Third generation farmer Richard Hedlam is well aware of the coal seam that runs beneath his Woodbury property in Tasmania’s east.
He said he was approached by Midland Energy two years ago, and in no uncertain terms rejected their plan to extract coal from his farm.
“I feel a bit shocked it’s reared its ugly head again. We definitely don’t want a coal mine here,” he said.
The Perth-based company has an exploration licence at Woodbury and Jericho and is trying to raise equity in the United States.
In a media release it told potential investors its tenements contained 89 million tonnes of “export quality, clean coal” that it plans to export to India and Asia.
“After years of successful exploration and feasibility studies, the time is right to embark on the next phase of development to build a privately owned, low-CAPEX, high-profit margin coal mining business,” the release says.
“It was an easy choice to seek equity capital in the US since we are planning to use mining methods first pioneered in the coal fields of America.”
Midland Energy managing director Daniel Macri last week told ABC Hobart the company planned to use the highwall mining method — a hybrid between open-cut and underground mining.
“I think, ‘why not?’ Coal in Tasmania — it’s mined in every other state and exported,” he said.
“Who are we in the West to say that the developing world can’t have and can’t harness cheap energy that we’ve had access to for 200 years.”
Mr Hedlam said it would affect four farming families at Woodbury, none of whom had been recently consulted.

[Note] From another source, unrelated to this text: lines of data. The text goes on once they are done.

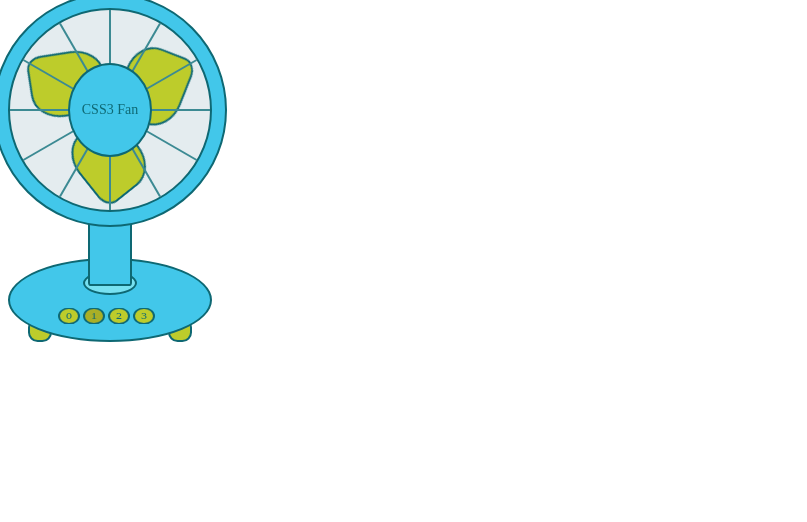
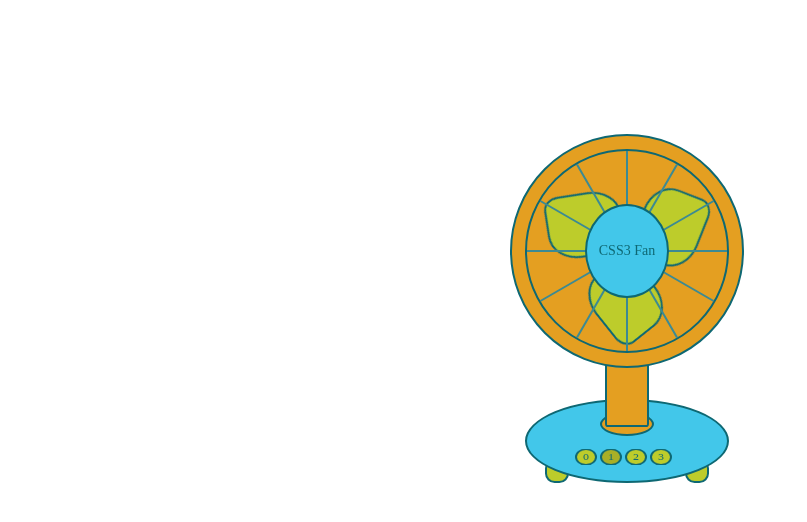
Before and after one commit to 198984/fan, a plain HTML site: page index.html in a window 1280 px wide. Shown: the whole page, without its empty margins (0-807 px from the left). Drawn offline with Linux system fonts and the light colour scheme.

Commit message:
Update index.html

```diff
--- a/index.html
+++ b/index.html
@@ -13,9 +13,14 @@
             }
         }
         #fan {
-            width: 230px;
-            position: absolute;
-            z-index: 10;
+
+       width: 230px;
+        position: absolute;
+        z-index: 10;
+        letter-spacing: 50%;
+        left: 50%;
+        margin-left: -115px;
+        top: 149px;
         }
         #fan .header {
             width: 230px;
@@ -23,7 +28,7 @@
             position: absolute;
             left: -15px;
             top: -15px;
-            background: #42c7ea;
+            background: #e49f21;
             border-radius: 50%;
             z-index: 10;
             border: 2px solid #0e6873;
@@ -34,7 +39,7 @@
             border-radius: 50%;
             border: 2px solid #0e6873;
             position: relative;
-            background: #e4ecef;
+            background: #e49f21;
             z-index: 11;
         }
         #fan .mask .logo {
@@ -171,7 +176,7 @@
             width: 40px;
             height: 70px;
             border: 2px solid #0e6873;
-            background: #42c7ea;
+            background: #e49f21;
             position: absolute;
             left: 80px;
             z-index: 9;
@@ -181,7 +186,7 @@
             width: 50px;
             height: 20px;
             border: 2px solid #0e6873;
-            background: #77e1f1;
+            background: #e49f21;
             position: absolute;
             top: 263px;
             left: 75px;
@@ -202,7 +207,7 @@
         #fan .bottom_footer {
             width: 20px;
             height: 20px;
-            background: #bdcc2b;
+            background: #e49f21;
             border: 2px solid #0e6873;
             position: absolute;
             border-radius: 40%;
```
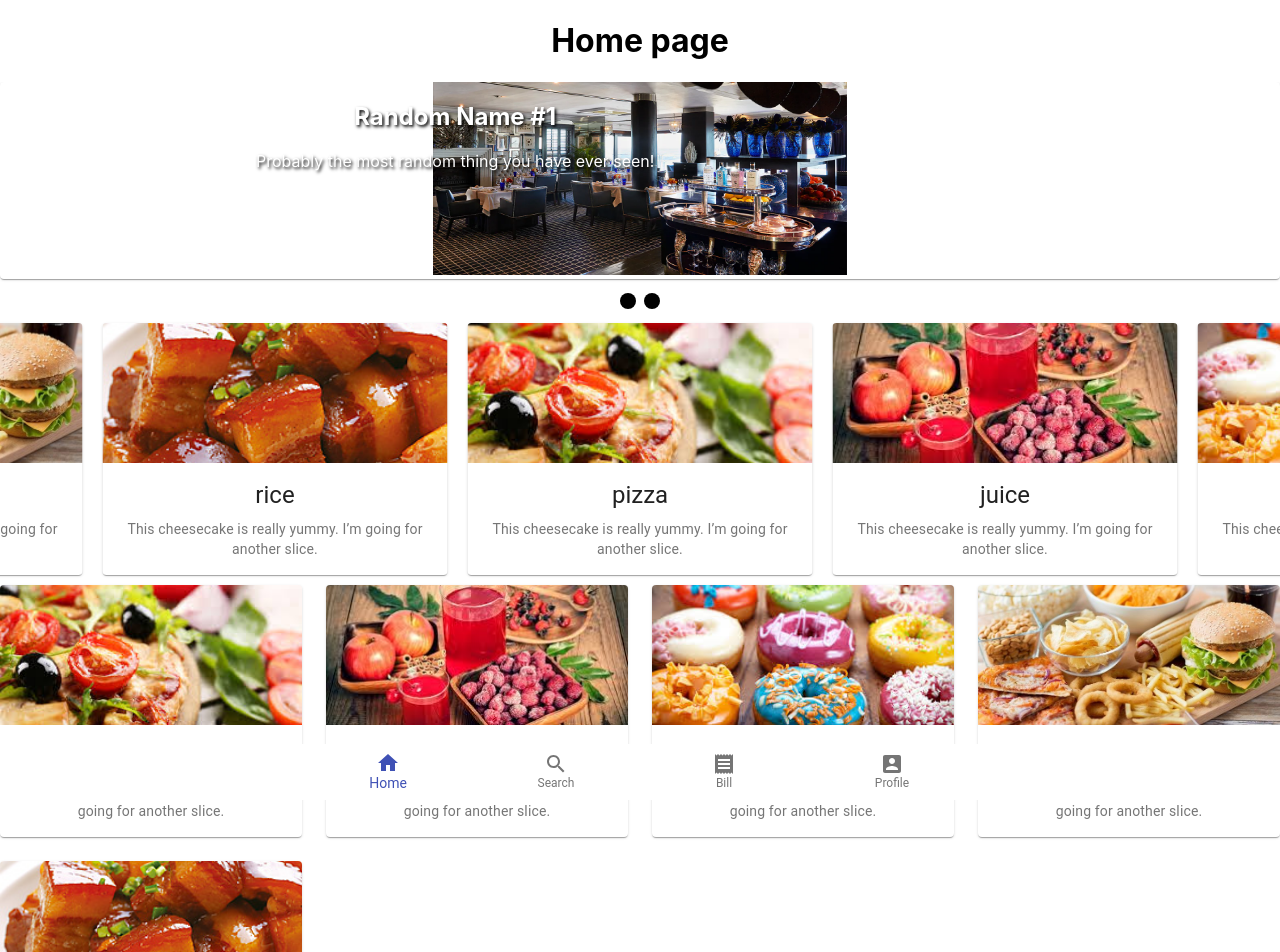
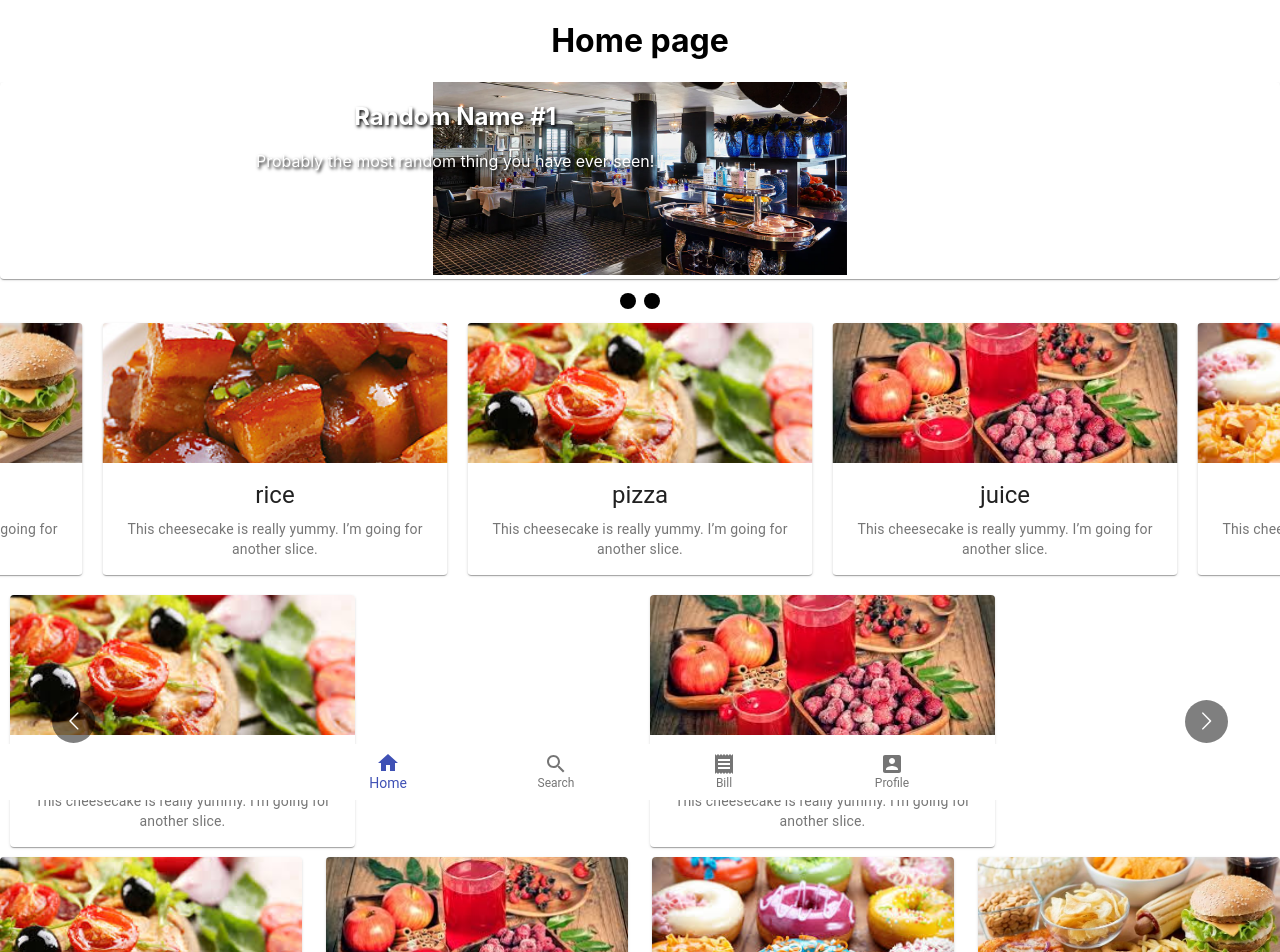
Before and after one commit to AndyChuang1/Habis, a React (Create React App) app in the folder front-end/: page / in a window 1280 px wide. Shown: the top 952 px of the page. Built offline with nearby package versions, Linux system fonts and the light colour scheme.

Commit message:
add React-multi-carousel card

```diff
--- a/front-end/package.json
+++ b/front-end/package.json
@@ -11,6 +11,7 @@
     "react": "^16.13.1",
     "react-dom": "^16.13.1",
     "react-material-ui-carousel": "^1.1.1",
+    "react-multi-carousel": "^2.5.5",
     "react-router-dom": "^5.1.2",
     "react-scripts": "3.4.1",
     "slick-carousel": "^1.8.1"
--- a/front-end/src/components/CarouselFoodCard.jsx
+++ b/front-end/src/components/CarouselFoodCard.jsx
@@ -90,7 +90,7 @@ const useStyles = makeStyles((theme) => ({
         };
 
       return (
-        <div id='Ad_Card' className={classes.root}>
+        <div id='Ad_CarouselFoodCard' className={classes.root}>
 
             <Slider {... settings}>
             {items.map(item => {
--- /dev/null
+++ b/front-end/src/components/multiCard.jsx
@@ -0,0 +1,159 @@
+import React from 'react';
+import Carousel from 'react-multi-carousel';
+import 'react-multi-carousel/lib/styles.css';
+import { makeStyles } from '@material-ui/core/styles';
+import Card from '@material-ui/core/Card';
+import CardActionArea from '@material-ui/core/CardActionArea';
+import CardContent from '@material-ui/core/CardContent';
+import CardMedia from '@material-ui/core/CardMedia';
+import Typography from '@material-ui/core/Typography';
+import pizza from '../assets/img/pizza.jpg';
+import juice from '../assets/img/juice.jpg';
+import donot from '../assets/img/donot.jpg';
+import truck from '../assets/img/truck.jpg';
+import rice from '../assets/img/rice.jpg';
+import Grid from '@material-ui/core/Grid';
+
+const useStyles = makeStyles((theme) => ({
+    root: {
+      flexGrow: 1,
+    },
+    card: {
+      width: 345,
+      margin: 'auto'
+    },
+    Grid:
+    {
+      padding:10
+    }
+
+  }));
+
+  function Ad_testCard() {
+    var items = [
+      {
+        id: 'card1',
+        name: 'pizza',
+        description: 'This cheesecake is really yummy. I’m going for another slice.',
+        image: pizza,
+        alt:'pizza pic',
+        title:'Delicious!',
+      },
+      {
+        id: 'card2',
+        name: 'juice',
+        description: 'This cheesecake is really yummy. I’m going for another slice.',
+        image: juice,
+        alt:'juice pic',
+        title:'Delicious!',
+      },
+      {
+        id: 'card3',
+        name: 'donot',
+        description: 'This cheesecake is really yummy. I’m going for another slice.',
+        image: donot,
+        alt:'donot pic',
+        title:'Delicious!',
+      },
+      {
+        id: 'card4',
+        name: 'truck',
+        description: 'This cheesecake is really yummy. I’m going for another slice.',
+        image: truck,
+        alt:'truck pic',
+        title:'Delicious!',
+      },
+      {
+        id: 'card5',
+        name: 'rice',
+        description: 'This cheesecake is really yummy. I’m going for another slice.',
+        image: rice,
+        alt:'rice pic',
+        title:'Delicious!',
+      },
+    ];
+    const classes = useStyles();
+    return (
+      <div id='Ad_testCard' className={classes.root}>
+        <Carousel
+          additionalTransfrom={0}
+          arrows
+          autoPlaySpeed={3000}
+          centerMode={false}
+          className=""
+          containerClass="container-with-dots"
+          dotListClass=""
+          focusOnSelect={false}
+          infinite
+          itemClass=""
+          keyBoardControl
+          minimumTouchDrag={80}
+          renderButtonGroupOutside={false}
+          renderDotsOutside={false}
+          responsive={{
+            desktop: {
+            breakpoint: {
+              max: 3000,
+              min: 1024
+            },
+            items: 3,
+            artialVisibilityGutter: 40
+          },
+            mobile: {
+              breakpoint: {
+                max: 464,
+                min: 0
+              },
+              items: 1,
+              partialVisibilityGutter: 30
+            },
+            tablet: {
+              breakpoint: {
+                max: 1024,
+                min: 464
+              },
+              items: 2,
+              partialVisibilityGutter: 30
+            }
+          }}
+          howDots={false}
+          sliderClass=""
+          slidesToSlide={1}
+          swipeable
+          >
+        {items.map(item => {
+          return <Item item={item} />;
+        })}
+        </Carousel>
+        </div>
+      );
+  }
+
+  function Item(props) {
+    const classes = useStyles();
+    return (
+        <Grid item xs={12} sm={6} md={4} lg={3} xl={2} spacing={3} className={classes.Grid} >
+            <Card className={classes.card}>
+                <CardActionArea>
+                    <CardMedia
+                        component="img"
+                        alt= {props.item.alt}
+                        height="140"
+                        image = {props.item.image}
+                        title= {props.item.title}
+                    />
+                    <CardContent>
+                        <Typography gutterBottom variant="h5" component="h2">
+                            {props.item.name}
+                        </Typography>
+                        <Typography variant="body2" color="textSecondary" component="p">
+                            {props.item.description}
+                        </Typography>
+                    </CardContent>
+                </CardActionArea>
+            </Card>
+        </Grid>
+
+    );
+ }
+  export default Ad_testCard;
--- a/front-end/src/views/Home.jsx
+++ b/front-end/src/views/Home.jsx
@@ -4,6 +4,7 @@ import BottomNav from '../components/BottomNav';
 import Carousel from '../components/Carousel';
 import FoodCard from '../components/FoodCard';
 import CarouselFoodCard from '../components/CarouselFoodCard';
+import Card from '../components/multiCard';
 function Home() {
   return (
     <div id='home'>
@@ -27,6 +28,7 @@ function Home() {
       <Carousel></Carousel>
       {/* <BottomNav></BottomNav> */}
       <CarouselFoodCard></CarouselFoodCard>
+      <Card></Card>
       <FoodCard></FoodCard>
     </div>
   );
```
Also changed, not shown: 1 other file (tests, documents, lock files or other folders).
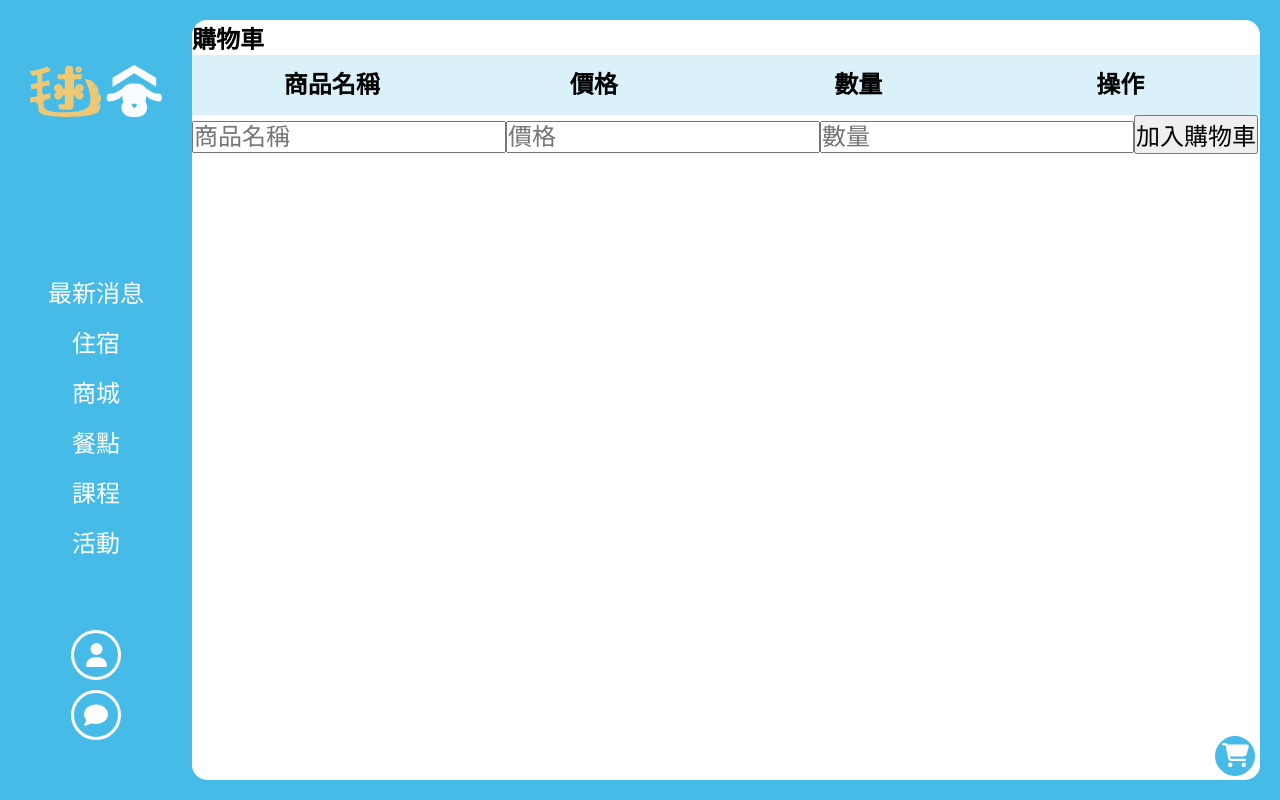
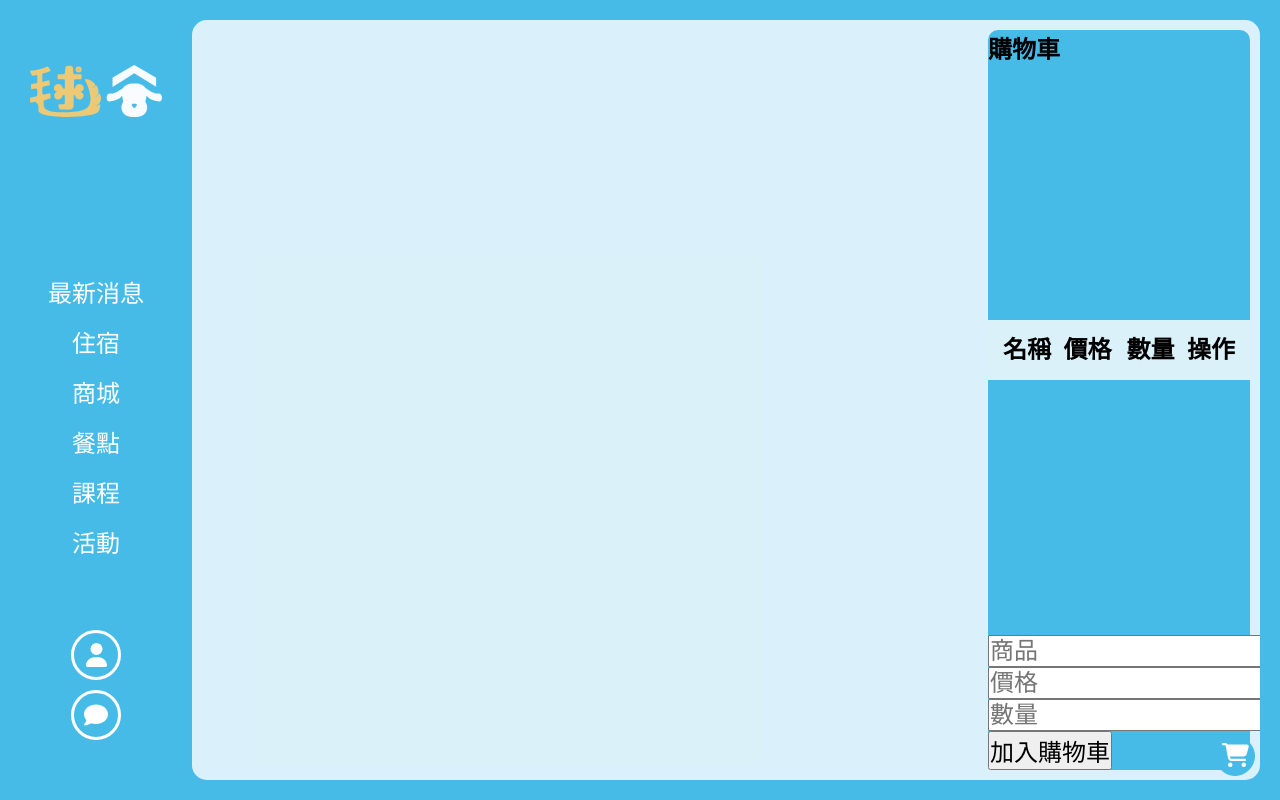
Before and after one commit to hiphop200199/ISpan129FE-team01-project, a React (Create React App) app: page /cart in a window 1280 px wide. Built offline with nearby package versions, Linux system fonts and the light colour scheme.

Commit message:
style: 調整購物車功能欄位樣式

```diff
--- a/src/pages/cart/Cart.js
+++ b/src/pages/cart/Cart.js
@@ -12,12 +12,13 @@ const Cart = () => {
   }
 
   return (
-    <div>
+    <div className="cart__sidebar">
+      <main className="cart__body">
         <h2>購物車</h2>
         <table>
           <thead>
             <tr>
-            <th>商品名稱</th>
+              <th>名稱</th>
               <th>價格</th>
               <th>數量</th>
               <th>操作</th>
@@ -47,11 +48,12 @@ const Cart = () => {
             event.target.reset()
           }}
         >
-        <input type="text" name="name" placeholder="商品名稱" />
+          <input type="text" name="name" placeholder="商品" />
           <input type="number" name="price" placeholder="價格" />
           <input type="number" name="quantity" placeholder="數量" />
           <button type="submit">加入購物車</button>
         </form>
+      </main>
     </div>
   )
 }
--- /dev/null
+++ b/src/style/_cart.scss
@@ -0,0 +1,17 @@
+.cart__sidebar{
+    width: 100%;
+    height: 100%;
+    background-color:rgba(71, 187, 232, 0.2);
+    display: flex;
+    justify-content: end;
+    padding: 10px;
+    .cart__body{
+        border-radius: 10px;
+        display: flex;
+        flex-direction: column;
+        justify-content: space-between;
+        width: 25%;
+        height: 100%;
+        background-color:var(--primary) ;
+    }
+}
--- a/src/style/index.scss
+++ b/src/style/index.scss
@@ -11,3 +11,4 @@
 @import '_button.scss';
 @import '_form.scss';
 @import 'checkoutFlow.scss';
+@import '_cart.scss'
```
Lines whose indentation alone changed are shown as unchanged.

“We were notified two years ago but we’ve heard nothing about it since then, we were assured it was basically dead in the water,” Mr Hedlam said.
Mr Hedlam said that assurance came from a government MP.
Despite this, the State Government gave the company a $50,000 grant in March to continue exploration.
The company will receive the grant if it finishes drilling requirements by May 2020.
Resources Minister Guy Barnett said a mining licence had neither been sought nor approved for Midland Energy.
“They have to go through a rigorous assessment process; there’s a lot of water to go under the bridge,” he said.
“We need a measured approach, we need a balanced approach, and we will do what’s in the state’s best interests.”
Plan against Tasmania’s green image
Mr Hedlam said it would be ludicrous to mine productive farmland around Woodbury, after about $15 million had been spent on irrigation infrastructure.
“All this investment in irrigation by the Tasmanian Government and to let a coal mine into the district — it just flies in the face of everything Tasmania stands for,” he said.
Environmental groups have already mounted a campaign against the plan.
About 100 people rallied on Hobart’s Parliament lawns on Saturday, chanting “no more coal” and arguing the plan went against Tasmania’s clean, green image.
Southern Midlands Mayor Alex Green said there had been a lack of community consultation from the company.
“They need to build a case with the community, demonstrate there are benefits, but at the moment what I’m hearing from the community is they have some very grave concerns,” he said.
He said the council had not heard from the company for three years.
“We have not received any formal notification from this company,” he said.
“And personally, I’m disappointed in that because we’ve gone through similar issues in the past when fracking was proposed through the southern midlands and nothing came from that, except causing a lot of unrest and concern within the community.”
Mr Green said projects like this needed a social licence.
“It’s not a great start so far in my view, because we’re hearing nothing from the company except what we heard on ABC radio and via a press release not issued here but in the United States,” he said.
The exploration for coal in the area is nothing new.
In 1983, another company undertook significant work on what was dubbed the Woodbury Coal Project.
Victor Petroleum Resources Limited planned an open-cut operation that had been expected to create 119 jobs, but the plan was abandoned in favour of operations at Fingal.
Mr Green said back then the Woodbury area was dry, but it had now become very productive farmland.
“We’ve got the Midlands Irrigation Scheme which has seen that area transform into food crops and intensive agriculture now,” he said.
Midland Energy declined to be interviewed for this story.
This content was originally published here.